Director: Dan Castle
Stars: Lachlan Buchanan, Xavier Samuel, Reshad Strik
The final installment of the (accidental) gay surfer trilogy that started with in 2006 the execrable Tan Lines and continued with 2007’s sweet Shelter, Newcastle bobs aimlessly between sets of dreamily but not really competently rendered surf montage sequences and loosely scripted, wandering coming-of-age scenes and the film is disconnected, disjointed - a disappointment.
Jesse (Lachlan Buchanan) lives in the shadow of his older half-brother Victor (Reshad Strik) who is swarthier, more dangerous and in his day - before he got a local girl knocked up and settled into a life in the steel mills of Newcastle to pay his ad-hoc family’s bills - a vibrant and idolised surfing champ. Jesse aims to grab a spot in the big surfing championship to snatch back some hierarchical agency and also, secure a direction in life. Meanwhile, emo youngest brother Fergus (Xavier Samuel) lusts after one of Jesse’s continuously-shirtless surfing mates.
If only Newcastle had stuck to this tight three-way set up and followed the stories of the three quite different men as they navigate their ways through one particularly crucial summer, the movie might have worked quite well. It would have been sensible to use the city that the movie is named after as a powerfully symbolic backdrop, too, rather than keep it more or less totally out of shot as cameras point out to sea, or scenes are framed inside generic gen-Y bedrooms. (Newcastle is a steel town blessed with some of Australia’s most beautiful beaches but cursed with being the last bastion of white, working class Australia, a cultural template the rest of the country gleefully left behind in the late 1950s and which it now looks back on with scorn and detachment. Also, since the main mega-corporation running the steel works pulled its operation out of Newcastle in the 1990s, the city has slid irrevocably into destitution and irrelevance. Only in recent years, as the Sydney metropolitan area located two hours drive south has edged towards conurbation has Newcastle looked to capture new ground as a sunkissed northern suburb and retreat for stressed out commuters.)
With all the hoopla about the overrated Dawson’s 20 Load Weekend, I thought it was time to revisist a real gay porn classic, back in the day when sex without condoms wasn’t such a self-conscious affair.
Time has not been kind to The Celluloid Closet but then, Vito Russo never had much time for Time, either. Writing in 1981, Vito complained that no gay writer had produced any meaningful criticism of homosexuality in the movies, but actually, Parker Tyler had done just that, and nine years previously, with his tellingly-titled twentieth book, Screening the Sexes: Homosexuality in the Movies.

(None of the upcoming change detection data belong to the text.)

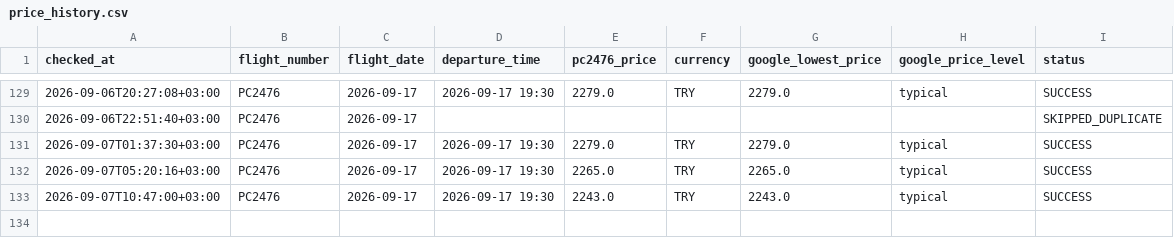
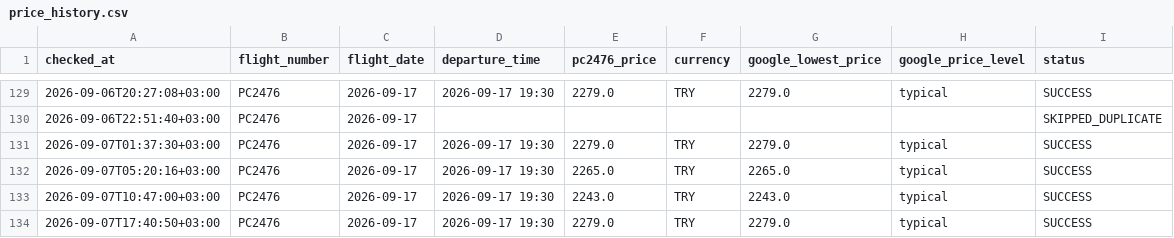
Before and after one commit to veridelisi/pegasus, a CSV file: data/price_history.csv, drawn as a sheet; only a part is shown, gaps mark what is left out.

```diff
--- a/data/price_history.csv
+++ b/data/price_history.csv
@@ -133 +133,2 @@ checked_at,flight_number,flight_date,departure_time,pc2476_price,currency,google
 2026-09-07T10:47:00+03:00,PC2476,2026-09-17,2026-09-17 19:30,2243.0,TRY,2243.0,typical,SUCCESS
+2026-09-07T17:40:50+03:00,PC2476,2026-09-17,2026-09-17 19:30,2279.0,TRY,2279.0,typical,SUCCESS
```
Also changed, not shown: data/seller_prices.csv, 5 other files.
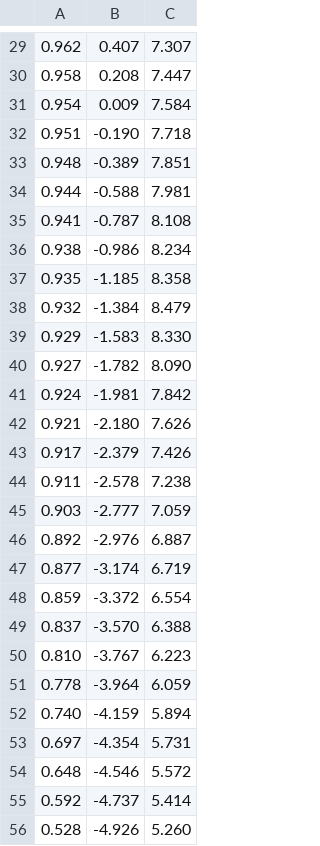
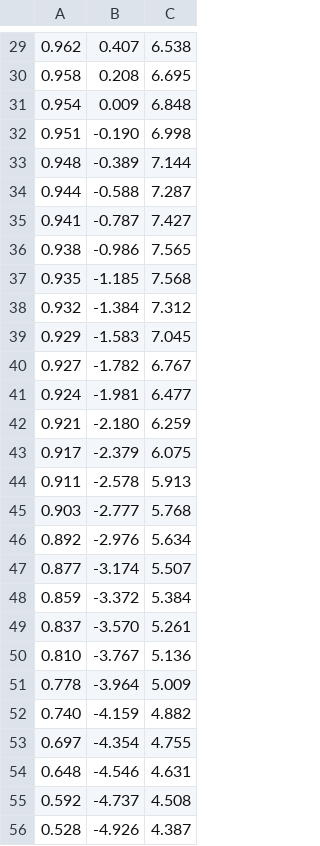
Before and after one commit to mk04366/roboracer-autodrive, a CSV file: global-planning/outputs/map5/lane_optimal.csv, drawn as a sheet; only a part is shown, gaps mark what is left out; the diff covers the shown part only.

```diff
--- a/global-planning/outputs/map5/lane_optimal.csv
+++ b/global-planning/outputs/map5/lane_optimal.csv
@@ -29,28 +29,28 @@
-0.962,0.407,7.307
-0.958,0.208,7.447
-0.954,0.009,7.584
-0.951,-0.190,7.718
-0.948,-0.389,7.851
-0.944,-0.588,7.981
-0.941,-0.787,8.108
-0.938,-0.986,8.234
-0.935,-1.185,8.358
-0.932,-1.384,8.479
-0.929,-1.583,8.330
-0.927,-1.782,8.090
-0.924,-1.981,7.842
-0.921,-2.180,7.626
-0.917,-2.379,7.426
-0.911,-2.578,7.238
-0.903,-2.777,7.059
-0.892,-2.976,6.887
-0.877,-3.174,6.719
-0.859,-3.372,6.554
-0.837,-3.570,6.388
-0.810,-3.767,6.223
-0.778,-3.964,6.059
-0.740,-4.159,5.894
-0.697,-4.354,5.731
-0.648,-4.546,5.572
-0.592,-4.737,5.414
-0.528,-4.926,5.260
+0.962,0.407,6.538
+0.958,0.208,6.695
+0.954,0.009,6.848
+0.951,-0.190,6.998
+0.948,-0.389,7.144
+0.944,-0.588,7.287
+0.941,-0.787,7.427
+0.938,-0.986,7.565
+0.935,-1.185,7.568
+0.932,-1.384,7.312
+0.929,-1.583,7.045
+0.927,-1.782,6.767
+0.924,-1.981,6.477
+0.921,-2.180,6.259
+0.917,-2.379,6.075
+0.911,-2.578,5.913
+0.903,-2.777,5.768
+0.892,-2.976,5.634
+0.877,-3.174,5.507
+0.859,-3.372,5.384
+0.837,-3.570,5.261
+0.810,-3.767,5.136
+0.778,-3.964,5.009
+0.740,-4.159,4.882
+0.697,-4.354,4.755
+0.648,-4.546,4.631
+0.592,-4.737,4.508
+0.528,-4.926,4.387
```
Also changed, not shown: 111 edited cells elsewhere in this file, 9 other files.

Tyler’s first book, The Hollywood Hallucination, was published in 1944, two years before Russo was born, and Richard Dyer’s Gays and Film came out in 1977, before Russo had constructed a closet for it to come out from. Thomas Waugh’s essays in Jump Cuts, such as “A Fag-Spotters Guide to Eisenstein,” were published in the late 1970s, and Robin Wood’s 1977 lecture at London’s National Film Theatre, “Responsibilities of a Gay Film Critic”was printed as an essay in Film Quarterly in January 1978.
Still, Russo declared that it was he who would get the ball rolling. “We have cooperated for a very long time in the maintenance of our own invisibility,” he wrote, “and now the party is over.” While the first part of that sentence is contentious, it’s hard to find fault with the second part, as it introduces the 350 coma-inducing pages of examples of Russo’s single point: some movies had gay characters in them and those characters didn’t represent gay his preferred way.
If you’re bored after an hour of looking around for sex in washrooms, parks and websites then Todd Verow’s 84-minute home video of his own endlessly unsatisfying cruising encounters will be enough to make you want to stick hot needles in your eyes. Lingering interior scenes set in Verow’s paint-flaking Manhattan shoebox, his persistent nude scenes despite his lack of good looks and the grainy, digi-cam look of Anonymous provide an hour and a half of performance-art/gay-movie purgatory.